Epistemic status: just a half-baked idea, which ought to be developed into something more complete, but since I’m probably not going to do that anytime soon I figured I’d publish it now just to get it out there.
Consider a statement such as (1) below.
(1) Cats are animals.
I’m used to interpreting statements such as (1) using a certain method which I’m going to call the “truth-functional method”. Its key characteristic is, as suggested by the name, that statements are supposed to be interpreted as truth functions, so that a hypothetical being which knew everything (had perfect information) would be able to assign a truth value—true or false—to every statement. There are two problems which prevent truth values being assigned straightforwardly to statements in practice.
The first is that nobody has perfect information. There is always some uncertainty of the sort which I’m going to call “truth-uncertainty”. Therefore, it’s often (or maybe even always) impossible to determine a statement’s truth value exactly. All one can do is have a “degree of belief” in the statement, though this degree of belief may be meaningfully said to be “close to truth” or “close to falsth1” or equally far from both. People disagree about how exactly degrees of belief should be thought about, but there’s a very influential school of thought (the Bayesian school of thought) which holds that degrees of belief are best thought about as probabilities, obeying the laws of probability theory. So, for a given statement and a given amount of available information, the goal for somebody practising the truth-functional method is to assign a degree of belief to the statement. At least inside the Bayesian school, there has been a lot of thought about how this process should work, so that truth-uncertainty is the relatively well-understood sort of uncertainty.
But there’s a second problem, which is that often (maybe even always) it’s unclear exactly what the statement means. To be more exact (the preceding sentence was an exemplification of itself), when you hear a statement, it’s often unclear exactly which truth function the statement is supposed to be interpreted as; and depended on which truth function it’s interpreted as, the degree of belief you assign to it will be different. This is the problem of meaning-uncertainty, and it seems to be rather less well-understood. Indeed, it’s probably not conventional to think about it as an uncertainty problem at all in the same way as truth-uncertainty. In the aforementioned scenario where you hear the statement carrying the meaning-uncertainty being made by somebody else, the typical reponse is to ask the statement-maker to clarify exactly what they mean (to operationalize, to use the technical term). There is of course an implicit assumption here that the statement-maker will always have a unique truth-function in their mind when they make their statement; meaning-uncertainty is a problem that exists only on the receiving end, due to imperfect linguistic encoding. If the statement-maker doesn’t have a unique truth function in mind, and they don’t care to invent one, then their statement is taken as content-free, and not engaged with.
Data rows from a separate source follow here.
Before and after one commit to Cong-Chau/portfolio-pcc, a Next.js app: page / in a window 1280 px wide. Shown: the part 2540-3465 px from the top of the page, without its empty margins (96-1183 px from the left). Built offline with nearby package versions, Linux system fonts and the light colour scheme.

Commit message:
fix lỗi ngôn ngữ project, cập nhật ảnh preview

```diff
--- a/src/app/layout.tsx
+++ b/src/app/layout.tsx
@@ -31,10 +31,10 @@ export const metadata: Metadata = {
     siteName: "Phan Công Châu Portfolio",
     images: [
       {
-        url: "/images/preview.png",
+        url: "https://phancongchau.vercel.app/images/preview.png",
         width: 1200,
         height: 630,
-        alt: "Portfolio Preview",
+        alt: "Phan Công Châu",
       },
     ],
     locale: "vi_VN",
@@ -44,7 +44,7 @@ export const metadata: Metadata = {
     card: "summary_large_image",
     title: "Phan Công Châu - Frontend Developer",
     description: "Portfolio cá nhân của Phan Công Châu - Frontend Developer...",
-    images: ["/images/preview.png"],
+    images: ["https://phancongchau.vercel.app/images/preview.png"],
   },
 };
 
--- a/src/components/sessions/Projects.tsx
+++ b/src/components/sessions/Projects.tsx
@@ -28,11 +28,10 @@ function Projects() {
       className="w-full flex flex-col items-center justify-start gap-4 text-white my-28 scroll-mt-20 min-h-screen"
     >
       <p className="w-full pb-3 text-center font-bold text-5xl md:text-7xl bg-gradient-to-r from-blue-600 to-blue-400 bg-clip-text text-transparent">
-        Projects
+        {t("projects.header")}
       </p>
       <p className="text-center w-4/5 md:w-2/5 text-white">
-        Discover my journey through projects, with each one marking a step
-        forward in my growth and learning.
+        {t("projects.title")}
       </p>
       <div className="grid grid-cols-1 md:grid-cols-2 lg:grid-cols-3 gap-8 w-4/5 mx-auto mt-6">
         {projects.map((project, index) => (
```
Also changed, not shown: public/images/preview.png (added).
I wonder if this is the right approach. My experience is that meaning-uncertainty exists not only on the recieving end, but also very much on the sending end too; I very often find myself saying things but not knowing quite what I would mean by them, but nevertheless feeling that they ought to be said, that making these statements does somehow contribute to the truth-seeking process. Now I could just be motivatedly deluded about the value of my utterances, but let’s run with the thought. One thing that makes me particularly inclined towards this stance is that sometimes I find myself resisting operationalizing my statements, like there’s something crucial being lost when I operationalize and restrict myself to just one truth function. If you draw the analogy with truth-uncertainty, operationalization is like just saying whether a statement is true or false, rather than giving the degree of belief. Now one of the great virtues of the Bayesian school of thought (although it would be shared by any similarly well-developed school of thought on what degrees of belief are exactly) is arguably that, by making it more clear exactly what degrees of belief are, it seems to make people a lot more comfortable with thinking about degrees of belief rather than just true vs. false, and thus dealing with truth-uncertainty. Perhaps, then, what’s needed is some sort of well-developed concept of “meaning distributions”, analogous to degrees of belief, that will allow everybody to get comfortable dealing with meaning-uncertainty. Or perhaps this analogy is a bad one; that’s a possibility.
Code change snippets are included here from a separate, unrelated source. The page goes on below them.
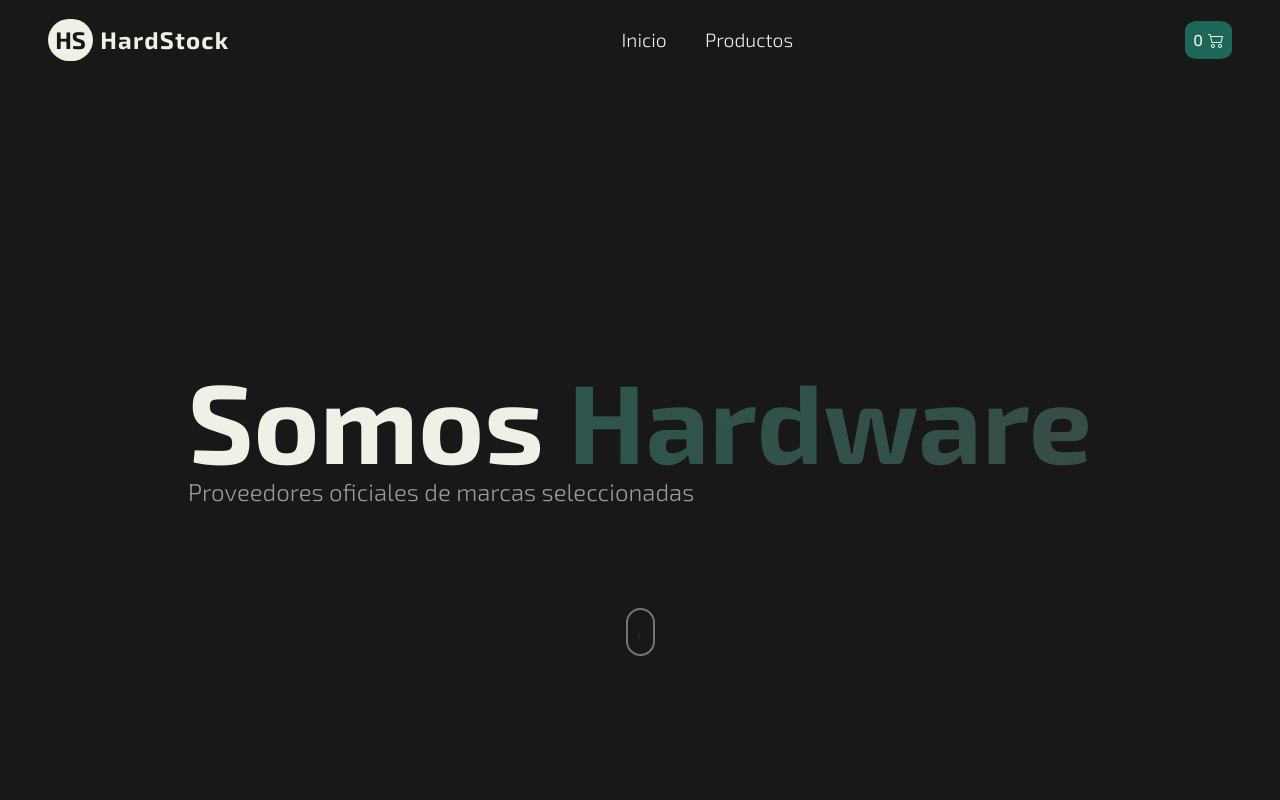
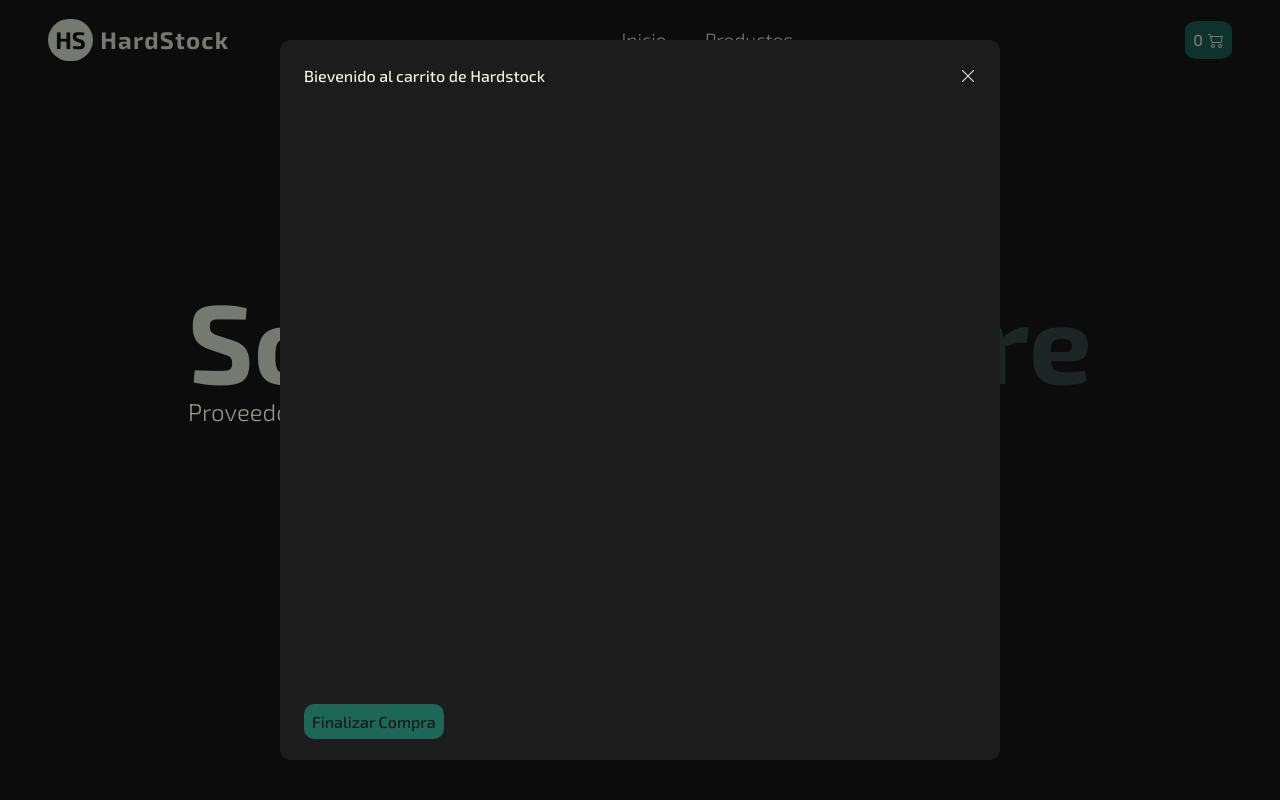
Before and after one commit to Juanlucuenca/hardware-ecommerce, a website: page index.html in a window 1280 px wide. Shown: the top 800 px of the page. Drawn offline with nearby package versions, Linux system fonts and the light colour scheme; no server answers.

Commit message:
new carrito styles

```diff
--- a/index.html
+++ b/index.html
@@ -24,9 +24,9 @@
 
 
         <!-- Modal carrito -->
-        <div id="carritoModal" class="carritoModal carritoModal--hidden">
+        <div id="carritoModal" class="carritoModal carritoModal">
             <div class="carritoModal-nav">
-                <h3 class="carritoModal-nav-title">Carrito</h3>
+                <h3 class="carritoModal-nav-title">Bievenido al carrito de Hardstock</h3>
                 <i id = "carritoModal-close" class="bi bi-x-lg"></i>
             </div>
             <div id="carritoModal-itemsContainer" class="carritoModal-itemsContainer">
@@ -37,7 +37,7 @@
             </div>
         </div>
         <!-- Shade Background -->
-        <div id = 'shadeBackground' class="black-shade--hidden"></div>
+        <div id = 'shadeBackground' class="black-shade"></div>
 
 
         <!-- Navegacion -->
--- a/utils/js/main.js
+++ b/utils/js/main.js
@@ -53,7 +53,7 @@ const renderProduct = (_, element) => {
                 <img class="productItem__img" src="${element.imgUrl}" alt="">
                 <div class="productItem__info">$ ${element.price}</div>
                 <div class="productItem__info">${element.name}</div>
-                <button id = "button-addCart" class="productItem__button">Agregar al carrito</button>
+                <button class="productItem__button">Agregar al carrito</button>
             </div>
         `
 
@@ -80,8 +80,9 @@ const recoverCart = () => {
     cart.forEach(element => {
         itemContainer.innerHTML += `
         <div class="item">
+        <img class="item-img" src="${element.imgUrl}" alt="">
         <div class="item-name">${element.name}</div>
-        <div class="item-price">${element.price}</div>
+        <div class="item-price">$ ${element.price}</div>
         </div>
         `
     });
@@ -102,8 +103,9 @@ recoverCart()
 const renderProductInCart = (item) => {
     itemContainer.innerHTML += `
     <div class="item">
+    <img class="item-img" src="${item.imgUrl}" alt="">
     <div class="item-name">${item.name}</div>
-    <div class="item-price">${item.price}</div>
+    <div class="item-price">$ ${item.price}</div>
     </div>
     `
 }
@@ -141,12 +143,12 @@ const addItemToCart = (buttonIndex) =>  {
 }
 
 setTimeout(() => {
-    const botones = document.querySelectorAll('.button-addCart');
+    const botones = document.querySelectorAll('.productItem__button');
     console.log(botones)
     botones.forEach( (element, index) => {
         element.addEventListener('click', () => {addItemToCart(index)})
     })
-}, 1000)
+}, 2000)
 
 // ----------- ./Agregar al carrito ---------------
 
--- a/utils/scss/components/_header.scss
+++ b/utils/scss/components/_header.scss
@@ -1,5 +1,5 @@
 .header {
-    height: 100vh;
+    height: 80vh;
     width: 100%;
     background-color: map-get($map: $palete, $key: "black");
     line-height: 4.5em;
--- a/utils/scss/components/_modal.scss
+++ b/utils/scss/components/_modal.scss
@@ -4,9 +4,12 @@
 }
 
 .carritoModal{
-    position: absolute;
-    background-color: map-get($map: $palete, $key: "primary");
-    width: 60%;
+    position: fixed;
+    background-color: #1c1c1c;
+    width: 45em;
+    height: 45em;
+    border-radius: 10px;
+    color: map-get($map: $palete, $key: "white");
 
     left: 50%;
     top: 50%;
@@ -14,46 +17,59 @@
 
     z-index: 10;
 
+    &-buttom {
+        background-color: map-get($map: $palete, $key: "primary");
+        padding: .5em;
+        border-radius: 10px;
+        color: map-get($map: $palete, $key: "black");
+        cursor: pointer;
+    }
+
+    // @include flexible(flex, column, wrap, space-between, space-around);
+
     &-nav {
+        height: 10%;
         padding: 1em 1.5em;
-        background-color: lightblue;
         @include flexible(flex, row, wrap, space-between, center);
     }
 
     &-itemsContainer {
-        width: 100%;
+        height: 80%;
         padding: 1em;
-        max-height: 25em;
-        overflow-y: scroll;
-        background-color: lightcoral;
+        overflow-y: hidden;
         @include flexible(flex, column, nowrap, flex-start, flex-start);
     }
 
     &-footer {
-
+        height: 10%;
         padding: 1em 1.5em;
-        background-color: lightgreen;
     }
 }
 
 .item {
     width: 100%;
     padding: 1em;
-    background-color: aqua;
     margin: .5em 0;
-    @include flexible(flex, row, wrap, center, center);
+    @include flexible(flex, row, wrap, space-around, center);
 
     &-name {
-        background-color: aquamarine;
+
+    }
+
+    &-img {
+        width: 6em;
     }
 
     &-price {
-        background-color: antiquewhite;
+
     }
 }
 
+
+
+
 .black-shade {
-    position: absolute;
+    position: fixed;
     background-color: rgba(0, 0, 0, 0.5);
     width: 100%;
     height: 100%;
--- a/utils/scss/components/_visor.scss
+++ b/utils/scss/components/_visor.scss
@@ -1,7 +1,7 @@
 .producsection {
-    min-height: 70vh;
+    min-height: 90vh;
 
-    @include flexible(flex, column, wrap, flex-start, center);
+    @include flexible(flex, column, wrap, center, center);
 
     &__title {
         font-weight: 400;
```
Also changed, not shown: utils/css/style.css.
Aside 1. Just as truth-uncertainty almost always exists to some degree, I’m fairly sure meaning-uncertainty almost always exists to some degree; operationalization is never entirely completely done. There’s a lot of meaning-uncertainty in statement (1), for example, and it doesn’t seem to completely go away no matter how much you operationalize.
Aside 2. The concept of meaning-uncertainty doesn’t seem to be as necessarily tied up with the truth-functional model to me as that of truth-uncertainty; one can imagine statements being modelled as some other sort of thing, but you’d still have to deal with exactly which example of the other sort of thing any given statement was, so there’d still be meaning-uncertainty of a sort. For example, even if you don’t see ought-statements as truth-functional, as opposed to is-statements, you can still talk about the meaning-uncertainty of an ought-statement, if not its truth-uncertainty.
Aside 3. Another way of dealing with meaning-uncertainty might be to go around the problem, and interpret statements using something other than the truth-functional method.
^ I’m inventing this word by analogy with “truth” because I get fed up with always having to decide whether to use “falsehood” or “falsity”.